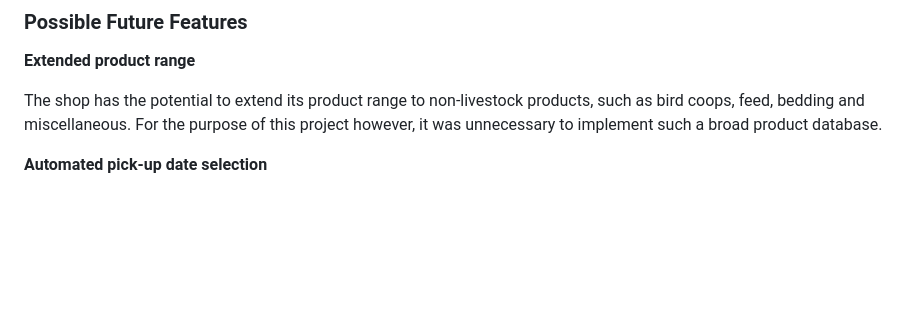
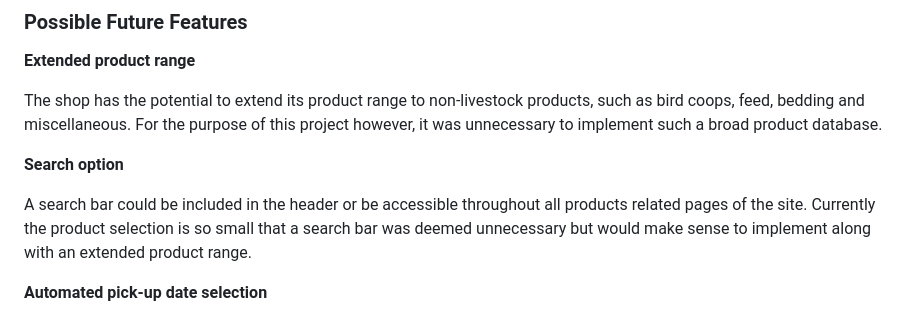
Before and after one commit to Kay-ddggxh/chirpy_chooks, a Markdown page: README.md, the part around the change printed below. GitHub-like rendering; blank space fills up the shorter version.

Commit message:
update README and MARKETING

```diff
--- a/README.md
+++ b/README.md
@@ -450,6 +450,10 @@ Image does not contain entire policy document. Visit site to view full policy.
 The shop has the potential to extend its product range to non-livestock products, such as bird coops, feed, bedding and miscellaneous.
 For the purpose of this project however, it was unnecessary to implement such a broad product database.
 
+**Search option**
+
+A search bar could be included in the header or be accessible throughout all products related pages of the site. Currently the product selection is so small that a search bar was deemed unnecessary but would make sense to implement along with an extended product range.
+
 **Automated pick-up date selection**
 
 Currently, the arrangment of a date for product collection is handled manually by shop employees via email or phone contact directly with the customer after order completion.
```
Also changed, not shown: other parts of README.md (+6 -0 lines), MARKETING.md (+34 -0 lines).
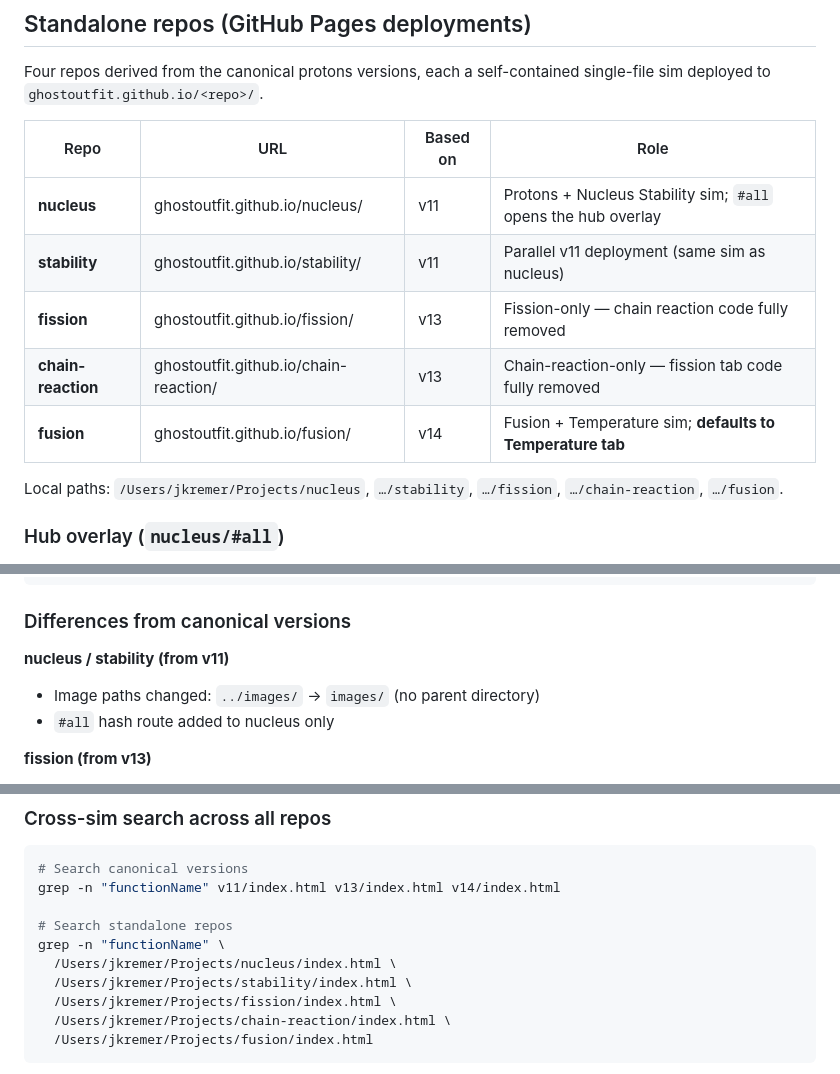
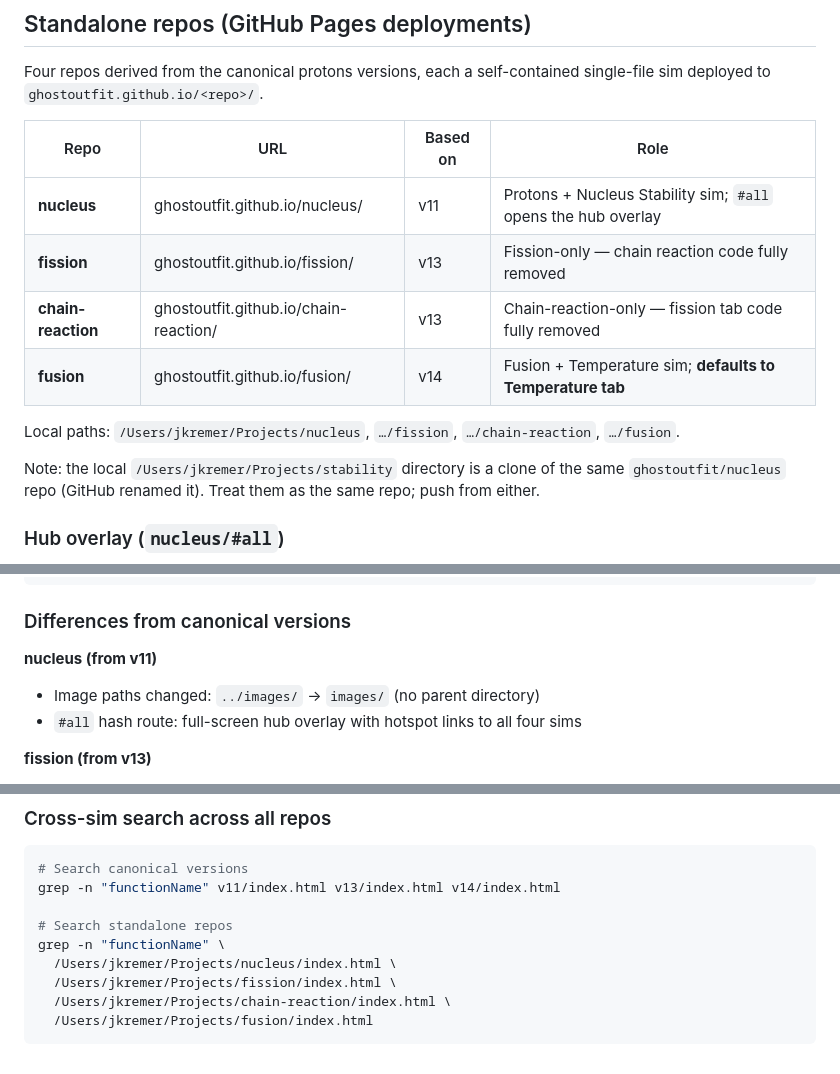
Before and after one commit to ghostoutfit/protons, a Markdown page: CLAUDE.md, 3 parts joined by grey strips. Drawn GitHub-style.

Commit message:
docs: remove stability row; nucleus is the only v11 standalone repo
Co-Authored-By: Claude Sonnet 4.6 <noreply@anthropic.com>

```diff
--- a/CLAUDE.md
+++ b/CLAUDE.md
@@ -152,12 +152,13 @@ Four repos derived from the canonical protons versions, each a self-contained si
 | Repo | URL | Based on | Role |
 |------|-----|----------|------|
 | **nucleus** | ghostoutfit.github.io/nucleus/ | v11 | Protons + Nucleus Stability sim; `#all` opens the hub overlay |
-| **stability** | ghostoutfit.github.io/stability/ | v11 | Parallel v11 deployment (same sim as nucleus) |
 | **fission** | ghostoutfit.github.io/fission/ | v13 | Fission-only — chain reaction code fully removed |
 | **chain-reaction** | ghostoutfit.github.io/chain-reaction/ | v13 | Chain-reaction-only — fission tab code fully removed |
 | **fusion** | ghostoutfit.github.io/fusion/ | v14 | Fusion + Temperature sim; **defaults to Temperature tab** |
 
-Local paths: `/Users/jkremer/Projects/nucleus`, `…/stability`, `…/fission`, `…/chain-reaction`, `…/fusion`.
+Local paths: `/Users/jkremer/Projects/nucleus`, `…/fission`, `…/chain-reaction`, `…/fusion`.
+
+Note: the local `/Users/jkremer/Projects/stability` directory is a clone of the same `ghostoutfit/nucleus` repo (GitHub renamed it). Treat them as the same repo; push from either.
 
 ### Hub overlay (`nucleus/#all`)
 
@@ -175,9 +176,9 @@ Temperature          → ghostoutfit.github.io/fusion/
 
 ### Differences from canonical versions
 
-**nucleus / stability (from v11)**
+**nucleus (from v11)**
 - Image paths changed: `../images/` → `images/` (no parent directory)
-- `#all` hash route added to nucleus only
+- `#all` hash route: full-screen hub overlay with hotspot links to all four sims
 
 **fission (from v13)**
 - Chain Reaction tab removed entirely: `chainNeutrons`, `chainRAF`, `enrichSites`, `chainParticleOffsets`, `drawChainOverlay`, `drawChainBarChart`, `updateChain`, `ensureChainLoop`, `triggerEnrichSite`, `emitChainNeutrons`, `pickChainSite`, `CHAIN_*` constants all removed
@@ -207,7 +208,6 @@ grep -n "functionName" v11/index.html v13/index.html v14/index.html
 # Search standalone repos
 grep -n "functionName" \
   /Users/jkremer/Projects/nucleus/index.html \
-  /Users/jkremer/Projects/stability/index.html \
   /Users/jkremer/Projects/fission/index.html \
   /Users/jkremer/Projects/chain-reaction/index.html \
   /Users/jkremer/Projects/fusion/index.html
```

[Activity]
Count the lines in the entries where the string "Before" appears, and report only the number.

[Task solution]
2